■ PROVIDED MATERIAL ■
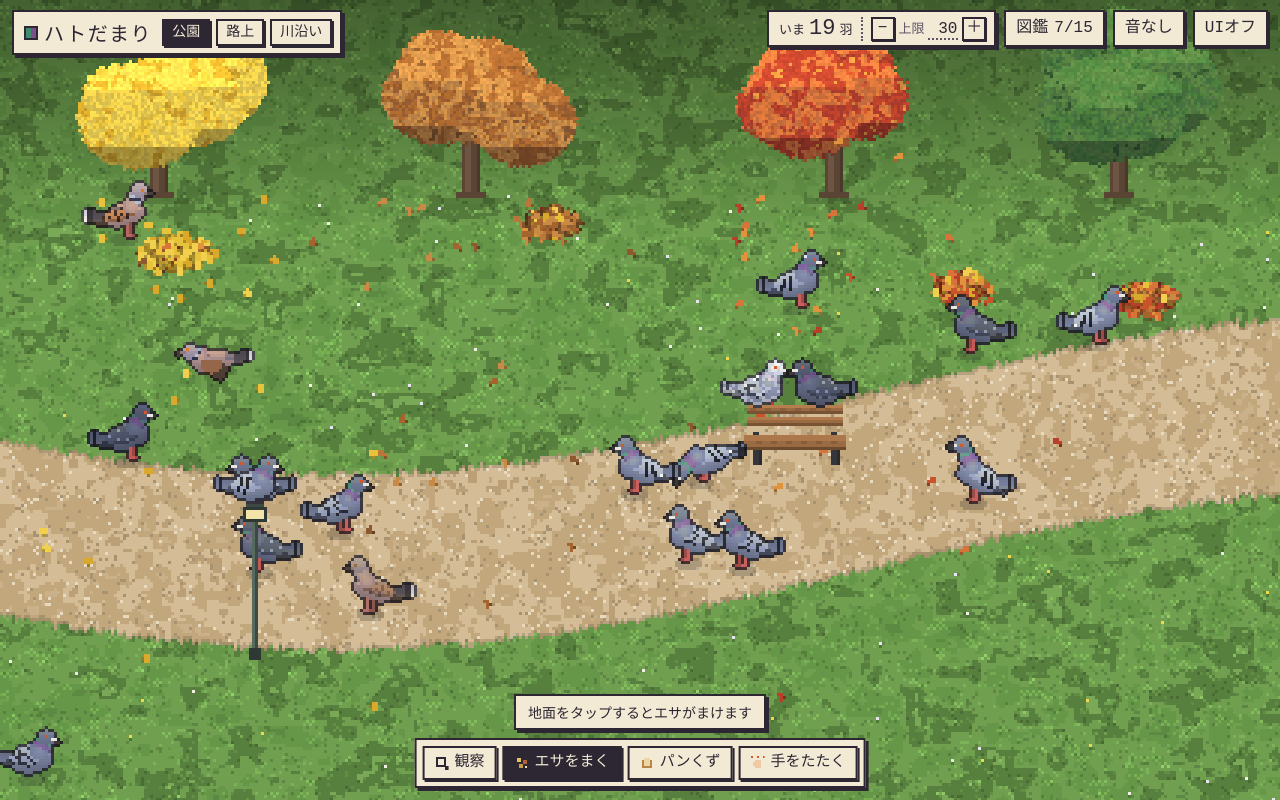
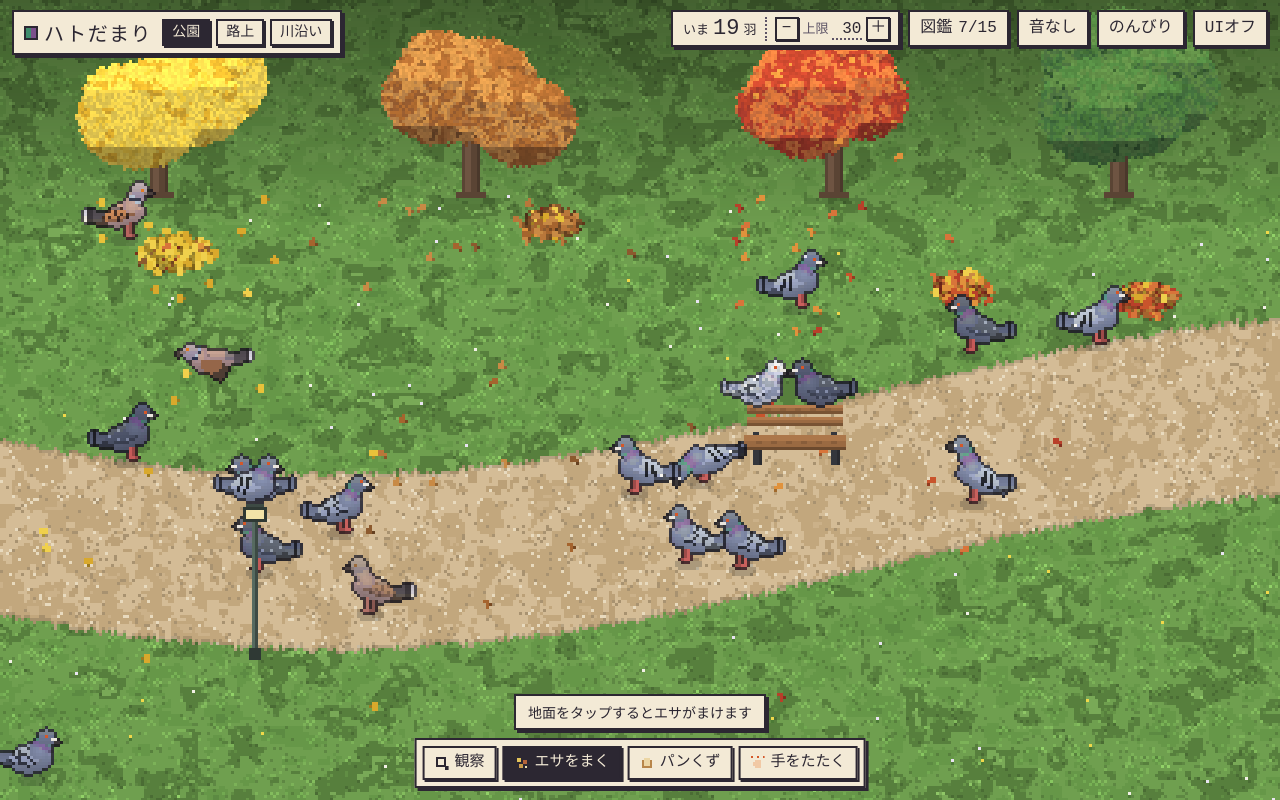
Before and after one commit to as-is-prog/pigeon-c, a plain HTML site: page index.html in a window 1280 px wide. Drawn offline with Linux system fonts and the light colour scheme; a web font is replaced by a local one.

Commit message:
全体を0.8倍速にする「のんびり」モードを追加
右上のボタンか N キーで切り替え。設定はブラウザに保存する

Co-Authored-By: Claude Opus 5.5 <noreply@anthropic.com>
Claude-Session: https://claude.ai/code/session_01MwAwpws3Vp5Mw4FWY179Ky

```diff
--- a/index.html
+++ b/index.html
@@ -396,6 +396,7 @@ body.ui-off #toast { display: none !important; }
     </div>
     <button id="zk-open" title="これまでに見た羽色">図鑑 <span id="zk-count">0/15</span></button>
     <button id="sound" aria-pressed="false" title="羽音と鳴き声"><span>音なし</span></button>
+    <button id="slow" aria-pressed="false" title="全体を0.8倍速にする（N キー）">のんびり</button>
     <button id="ui-off" title="UIを隠して箱庭だけを見る（H キー）">UIオフ</button>
   </div>
 </div>
--- a/src/game.js
+++ b/src/game.js
@@ -146,6 +146,7 @@ const G = {
   nextEvent: 8, nextPanic: 45, nextSpawn: 1, nextLeaf: 1, flapCount: 0,
   userCap: (() => { const v = Math.round(Number(STORE.get('hatodamari.cap', 0))); return v >= CAP_MIN && v <= CAP_MAX ? v : 0; })(),
   seenDirty: false,
+  slow: STORE.get('hatodamari.slow', false) === true, // のんびりモード: 全体を0.8倍速
 
   init() {
     this.cv = document.getElementById('game');
@@ -660,7 +661,7 @@ const G = {
     const dt = Math.min(0.05, (now - this.last) / 1000);
     this.last = now;
     if (!document.hidden) {
-      this.update(dt);
+      this.update(this.slow ? dt * 0.8 : dt);
       this.draw();
     }
     requestAnimationFrame((t) => this.frame(t));
@@ -1110,6 +1111,21 @@ const UI = {
       snd.setAttribute('aria-pressed', String(SFX.on));
       snd.querySelector('span').textContent = SFX.on ? '音あり' : '音なし';
     });
+    const slow = document.getElementById('slow');
+    const setSlow = (on, toast) => {
+      g.slow = on;
+      STORE.set('hatodamari.slow', on);
+      slow.setAttribute('aria-pressed', String(on));
+      if (toast) this.toast(on ? 'のんびりモード（0.8倍速）' : 'ふつうの速さに戻しました');
+    };
+    setSlow(g.slow, false);
+    slow.addEventListener('click', () => setSlow(!g.slow, false));
+    window.addEventListener('keydown', (e) => {
+      if (e.key !== 'n' && e.key !== 'N') return;
+      if (e.target && /^(INPUT|TEXTAREA|SELECT)$/.test(e.target.tagName)) return;
+      if (e.ctrlKey || e.metaKey || e.altKey) return;
+      setSlow(!g.slow, true);
+    });
     const panel = document.getElementById('zukan');
     document.getElementById('zk-open').addEventListener('click', () => { this.renderZukan(); panel.hidden = false; });
     document.getElementById('zk-close').addEventListener('click', () => { panel.hidden = true; });
```
Also changed, not shown: 1 other file.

■ REQUIRED WORK ■
Please repeat every record above exactly, leaving the pictures out.

■ TASK RESULT ■
Before and after one commit to as-is-prog/pigeon-c, a plain HTML site: page index.html in a window 1280 px wide. Drawn offline with Linux system fonts and the light colour scheme; a web font is replaced by a local one.

Commit message:
全体を0.8倍速にする「のんびり」モードを追加
右上のボタンか N キーで切り替え。設定はブラウザに保存する

Co-Authored-By: Claude Opus 5.5 <noreply@anthropic.com>
Claude-Session: https://claude.ai/code/session_01MwAwpws3Vp5Mw4FWY179Ky

```diff
--- a/index.html
+++ b/index.html
@@ -396,6 +396,7 @@ body.ui-off #toast { display: none !important; }
     </div>
     <button id="zk-open" title="これまでに見た羽色">図鑑 <span id="zk-count">0/15</span></button>
     <button id="sound" aria-pressed="false" title="羽音と鳴き声"><span>音なし</span></button>
+    <button id="slow" aria-pressed="false" title="全体を0.8倍速にする（N キー）">のんびり</button>
     <button id="ui-off" title="UIを隠して箱庭だけを見る（H キー）">UIオフ</button>
   </div>
 </div>
--- a/src/game.js
+++ b/src/game.js
@@ -146,6 +146,7 @@ const G = {
   nextEvent: 8, nextPanic: 45, nextSpawn: 1, nextLeaf: 1, flapCount: 0,
   userCap: (() => { const v = Math.round(Number(STORE.get('hatodamari.cap', 0))); return v >= CAP_MIN && v <= CAP_MAX ? v : 0; })(),
   seenDirty: false,
+  slow: STORE.get('hatodamari.slow', false) === true, // のんびりモード: 全体を0.8倍速
 
   init() {
     this.cv = document.getElementById('game');
@@ -660,7 +661,7 @@ const G = {
     const dt = Math.min(0.05, (now - this.last) / 1000);
     this.last = now;
     if (!document.hidden) {
-      this.update(dt);
+      this.update(this.slow ? dt * 0.8 : dt);
       this.draw();
     }
     requestAnimationFrame((t) => this.frame(t));
@@ -1110,6 +1111,21 @@ const UI = {
       snd.setAttribute('aria-pressed', String(SFX.on));
       snd.querySelector('span').textContent = SFX.on ? '音あり' : '音なし';
     });
+    const slow = document.getElementById('slow');
+    const setSlow = (on, toast) => {
+      g.slow = on;
+      STORE.set('hatodamari.slow', on);
+      slow.setAttribute('aria-pressed', String(on));
+      if (toast) this.toast(on ? 'のんびりモード（0.8倍速）' : 'ふつうの速さに戻しました');
+    };
+    setSlow(g.slow, false);
+    slow.addEventListener('click', () => setSlow(!g.slow, false));
+    window.addEventListener('keydown', (e) => {
+      if (e.key !== 'n' && e.key !== 'N') return;
+      if (e.target && /^(INPUT|TEXTAREA|SELECT)$/.test(e.target.tagName)) return;
+      if (e.ctrlKey || e.metaKey || e.altKey) return;
+      setSlow(!g.slow, true);
+    });
     const panel = document.getElementById('zukan');
     document.getElementById('zk-open').addEventListener('click', () => { this.renderZukan(); panel.hidden = false; });
     document.getElementById('zk-close').addEventListener('click', () => { panel.hidden = true; });
```
Also changed, not shown: 1 other file.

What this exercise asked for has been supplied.